Problem requirements => Select and copy out every line in the records containing "Object".

Data shown =>
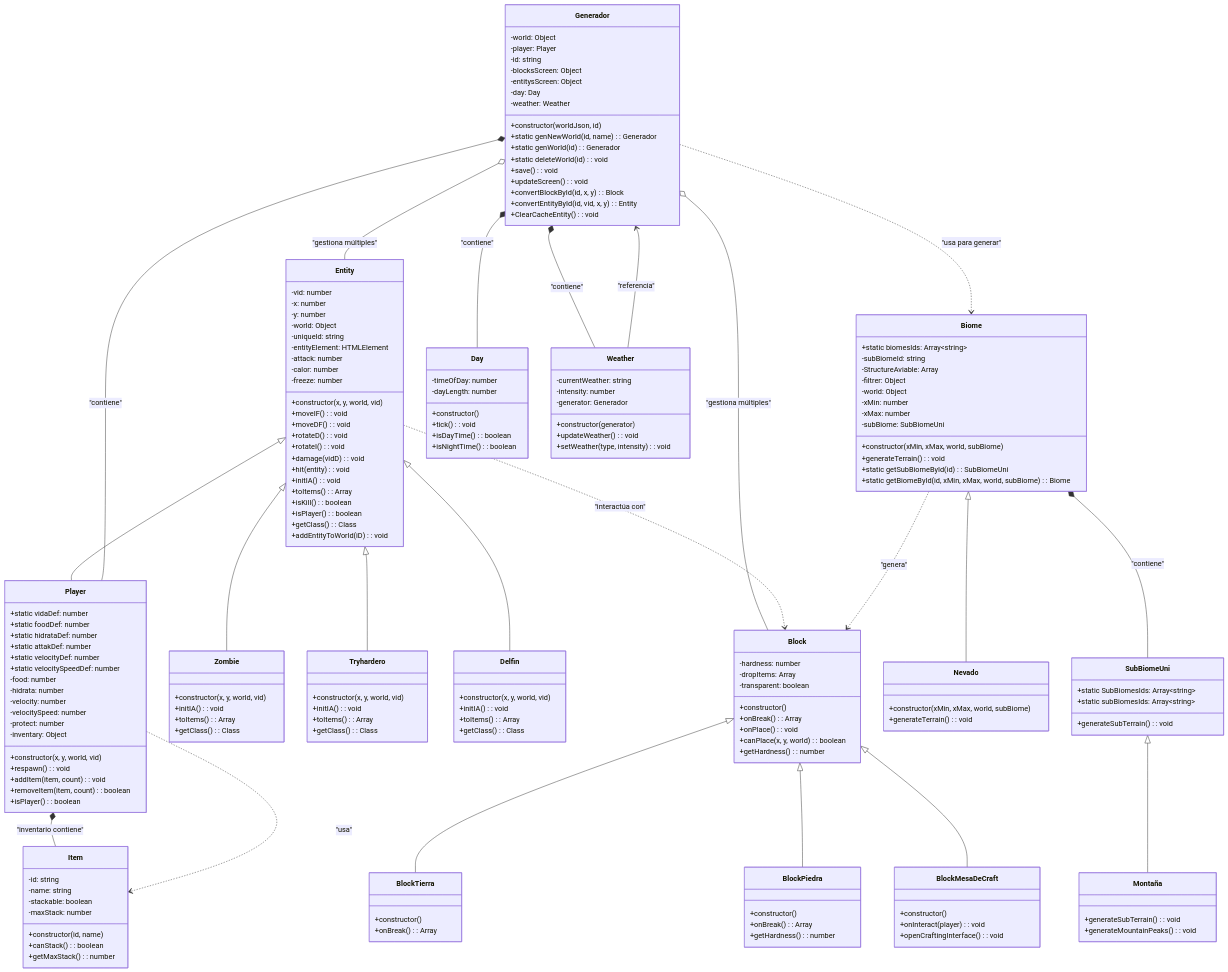
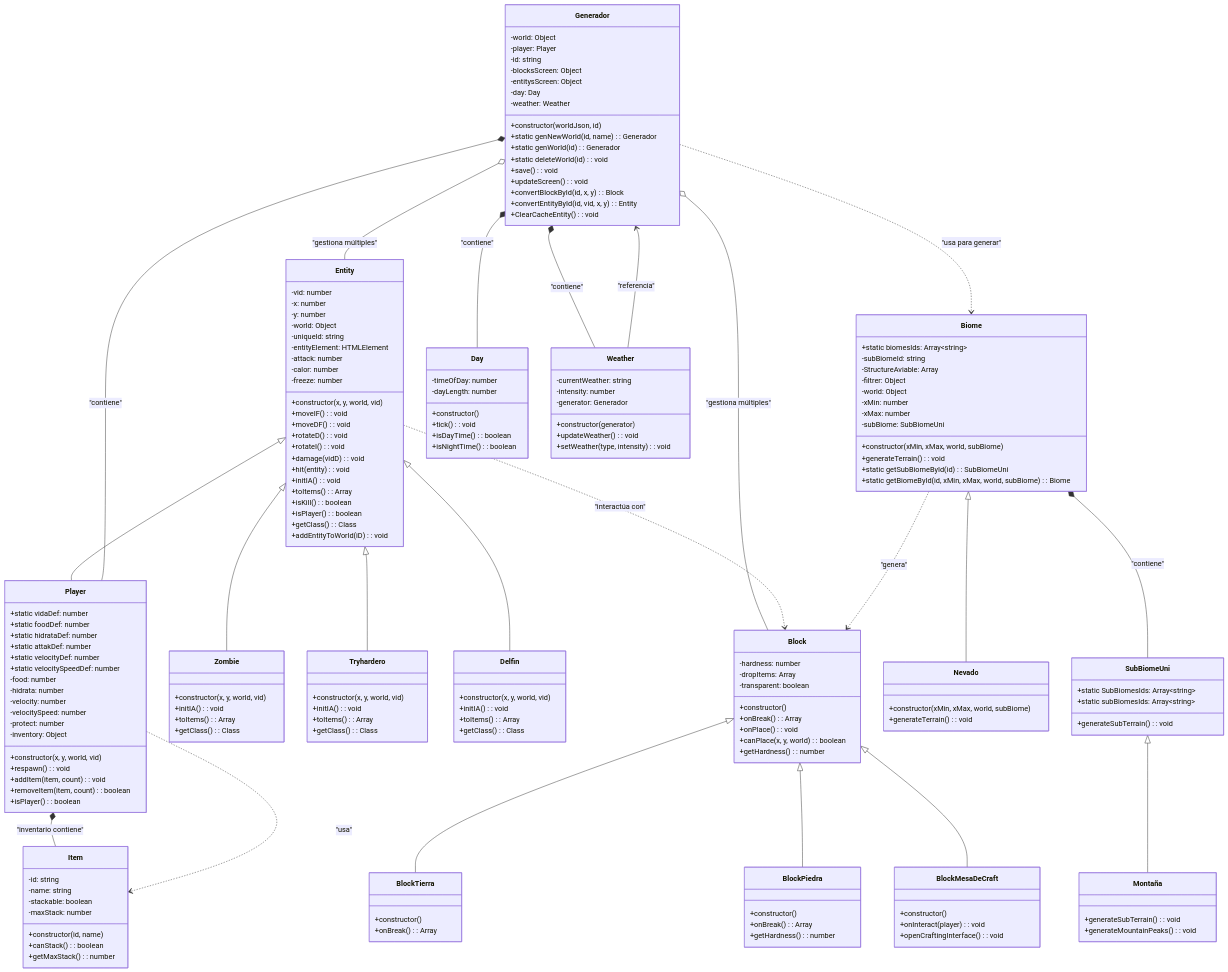
One commit to Creadores-Program/CreadorCraft-Classic changed the diagram in docs/c4-diagrams/04-code.md. Above: the diagram before and after it, drawn with Mermaid.

Commit message:
Apply suggestion from @Copilot

```diff
--- a/docs/c4-diagrams/04-code.md
+++ b/docs/c4-diagrams/04-code.md
@@ -45,7 +45,7 @@
         -velocity: number
         -velocitySpeed: number
         -protect: number
-        -inventary: Object
+        -inventory: Object
         
         +constructor(x, y, world, vid)
         +respawn(): void
```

Written reply =>
-        -inventary: Object
+        -inventory: Object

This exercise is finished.